## DIRECTIONS FOR THIS TASK:
Where an image appears, leave it out; otherwise repeat the data exactly.

(MATERIAL TO PROCESS)

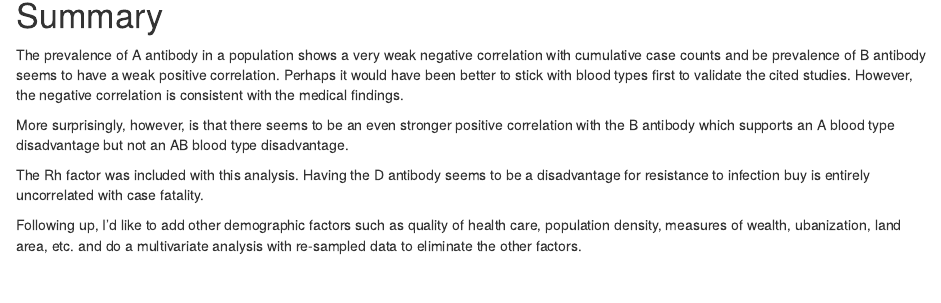
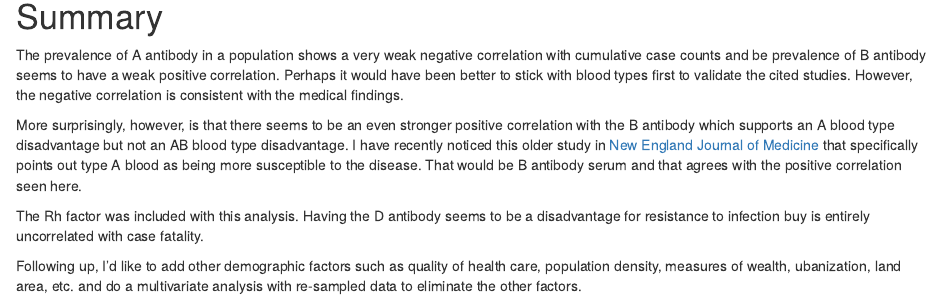
Before and after one commit to 4current/covid19_rambling, an R Markdown document (covid19_vs_bloodtype.Rmd): the page in a window 1100 px wide, from 8170 px down before the commit and from 8220 px down after it, so that both start at the same text. Rendered offline with R 4.5, knitr and Pandoc, with nearby package versions; some code elsewhere in the file could not run offline.

Commit message:
more summary

```diff
--- a/covid19_vs_bloodtype.Rmd
+++ b/covid19_vs_bloodtype.Rmd
@@ -274,7 +275,7 @@ tidy(modelD1f)
 
 The prevalence of A antibody in a population shows a very weak negative correlation with cumulative case counts and be prevalence of B antibody seems to have a weak positive correlation. Perhaps it would have been better to stick with blood types first to validate the cited studies. However, the negative correlation is consistent with the medical findings.
 
-More surprisingly, however, is that there seems to be an even stronger positive correlation with the B antibody which supports an A blood type disadvantage but not an AB blood type disadvantage.
+More surprisingly, however, is that there seems to be an even stronger positive correlation with the B antibody which supports an A blood type disadvantage but not an AB blood type disadvantage. I have recently noticed this older study in [New England Journal of Medicine](https://www.nejm.org/doi/10.1056/NEJMoa2020283) that specifically points out type A blood as being more susceptible to the disease. That would be B antibody serum and that agrees with the positive correlation seen here.
 
 The Rh factor was included with this analysis. Having the D antibody seems to be a disadvantage for resistance to infection buy is entirely uncorrelated with case fatality.
 
```
Also changed, not shown: covid19_vs_bloodtype.Rmd (9 more changed lines).
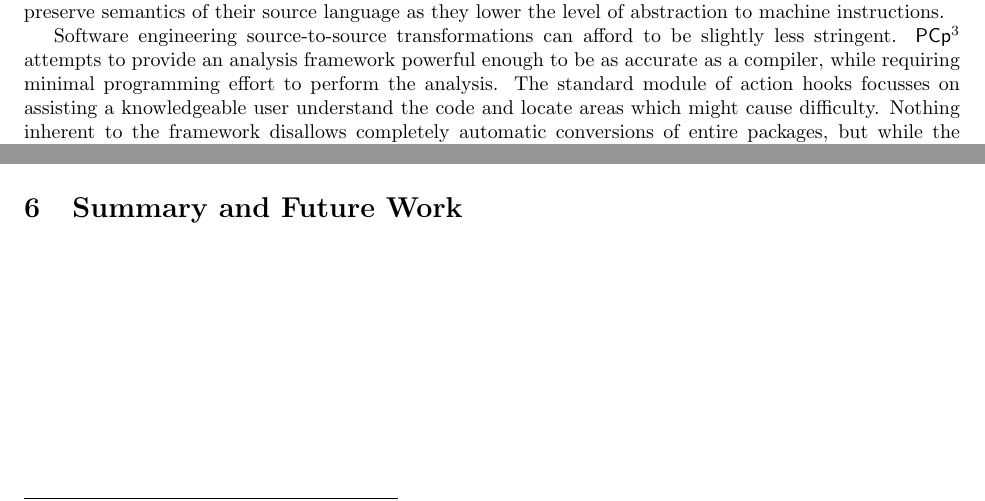
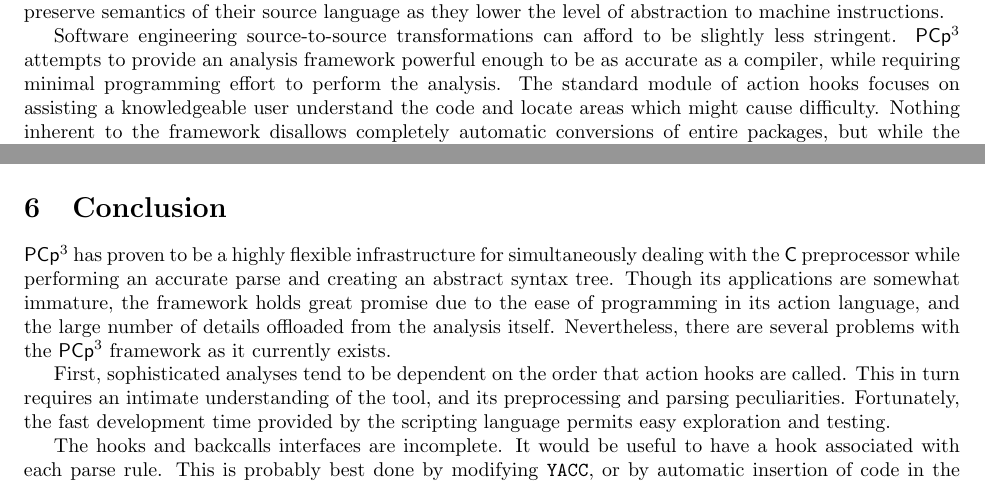
Before and after one commit to gjbadros/empirical_macros, a LaTeX paper (cpp/paper/pcp3.tex): two parts of pages 9 and 11 of 19 before the commit and two parts of pages 9 and 11 of 20 after it, joined at a grey line, cut so that both start at the same text. Compiled offline with pdfLaTeX; a LaTeX package or settings file that is missing is left out.

Commit message:
Add conclusion (renamed from summary)
Fix spelling

```diff
--- a/cpp/paper/pcp3.tex
+++ b/cpp/paper/pcp3.tex
@@ -785,7 +785,7 @@ Software engineering source-to-source transformations can afford to be
 slightly less stringent.  \pcp{} attempts to provide an analysis
 framework powerful enough to be as accurate as a compiler, while
 requiring minimal programming effort to perform the analysis.  The
-standard module of action hooks focusses on assisting a knowledgeable
+standard module of action hooks focuses on assisting a knowledgeable
 user understand the code and locate areas which might cause difficulty.
 Nothing inherent to the framework disallows completely automatic
 conversions of entire packages, but while the analyses and
@@ -1006,7 +1010,23 @@ visualizing the relationships with the goal of improving the
 programmer's understanding of the structure and properties of the
 configurations~\cite{Krone94}.
 
-% Summary & Future work
-\section{Summary and Future Work}
-\label{sec:summary}
+\section{Conclusion}
+\label{sec:conclusion}
+\pcp{} has proven to be a highly flexible infrastructure for
+simultaneously dealing with the \C{} preprocessor while performing an
+accurate parse and creating an abstract syntax tree.  Though its
+applications are somewhat immature, the framework holds great promise due
+to the ease of programming in its action language, and the large number
+of details offloaded from the analysis itself.  Nevertheless, there are several
+problems with the \pcp{} framework as it currently exists.
 
+First, sophisticated analyses tend to be dependent on the order that
+action hooks are called.  This in turn requires an intimate
+understanding of the tool, and its preprocessing and parsing
+peculiarities.  Fortunately, the fast development time provided by the
+scripting language permits easy exploration and testing.
+
+The hooks and backcalls interfaces are incomplete.  It would be useful
+to have a hook associated with each parse rule.  This is probably best
+done by modifying \texttt{YACC}, or by automatic insertion of code in
+the automatically generated parser.  Additionally, not all of the data
```
Also changed, not shown: cpp/paper/pcp3.tex (48 more changed lines).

(End MATERIAL TO PROCESS)

## YOUR SOLUTION:
Before and after one commit to 4current/covid19_rambling, an R Markdown document (covid19_vs_bloodtype.Rmd): the page in a window 1100 px wide, from 8170 px down before the commit and from 8220 px down after it, so that both start at the same text. Rendered offline with R 4.5, knitr and Pandoc, with nearby package versions; some code elsewhere in the file could not run offline.

Commit message:
more summary

```diff
--- a/covid19_vs_bloodtype.Rmd
+++ b/covid19_vs_bloodtype.Rmd
@@ -274,7 +275,7 @@ tidy(modelD1f)
 
 The prevalence of A antibody in a population shows a very weak negative correlation with cumulative case counts and be prevalence of B antibody seems to have a weak positive correlation. Perhaps it would have been better to stick with blood types first to validate the cited studies. However, the negative correlation is consistent with the medical findings.
 
-More surprisingly, however, is that there seems to be an even stronger positive correlation with the B antibody which supports an A blood type disadvantage but not an AB blood type disadvantage.
+More surprisingly, however, is that there seems to be an even stronger positive correlation with the B antibody which supports an A blood type disadvantage but not an AB blood type disadvantage. I have recently noticed this older study in [New England Journal of Medicine](https://www.nejm.org/doi/10.1056/NEJMoa2020283) that specifically points out type A blood as being more susceptible to the disease. That would be B antibody serum and that agrees with the positive correlation seen here.
 
 The Rh factor was included with this analysis. Having the D antibody seems to be a disadvantage for resistance to infection buy is entirely uncorrelated with case fatality.
 
```
Also changed, not shown: covid19_vs_bloodtype.Rmd (9 more changed lines).
Before and after one commit to gjbadros/empirical_macros, a LaTeX paper (cpp/paper/pcp3.tex): two parts of pages 9 and 11 of 19 before the commit and two parts of pages 9 and 11 of 20 after it, joined at a grey line, cut so that both start at the same text. Compiled offline with pdfLaTeX; a LaTeX package or settings file that is missing is left out.

Commit message:
Add conclusion (renamed from summary)
Fix spelling

```diff
--- a/cpp/paper/pcp3.tex
+++ b/cpp/paper/pcp3.tex
@@ -785,7 +785,7 @@ Software engineering source-to-source transformations can afford to be
 slightly less stringent.  \pcp{} attempts to provide an analysis
 framework powerful enough to be as accurate as a compiler, while
 requiring minimal programming effort to perform the analysis.  The
-standard module of action hooks focusses on assisting a knowledgeable
+standard module of action hooks focuses on assisting a knowledgeable
 user understand the code and locate areas which might cause difficulty.
 Nothing inherent to the framework disallows completely automatic
 conversions of entire packages, but while the analyses and
@@ -1006,7 +1010,23 @@ visualizing the relationships with the goal of improving the
 programmer's understanding of the structure and properties of the
 configurations~\cite{Krone94}.
 
-% Summary & Future work
-\section{Summary and Future Work}
-\label{sec:summary}
+\section{Conclusion}
+\label{sec:conclusion}
+\pcp{} has proven to be a highly flexible infrastructure for
+simultaneously dealing with the \C{} preprocessor while performing an
+accurate parse and creating an abstract syntax tree.  Though its
+applications are somewhat immature, the framework holds great promise due
+to the ease of programming in its action language, and the large number
+of details offloaded from the analysis itself.  Nevertheless, there are several
+problems with the \pcp{} framework as it currently exists.
 
+First, sophisticated analyses tend to be dependent on the order that
+action hooks are called.  This in turn requires an intimate
+understanding of the tool, and its preprocessing and parsing
+peculiarities.  Fortunately, the fast development time provided by the
+scripting language permits easy exploration and testing.
+
+The hooks and backcalls interfaces are incomplete.  It would be useful
+to have a hook associated with each parse rule.  This is probably best
+done by modifying \texttt{YACC}, or by automatic insertion of code in
+the automatically generated parser.  Additionally, not all of the data
```
Also changed, not shown: cpp/paper/pcp3.tex (48 more changed lines).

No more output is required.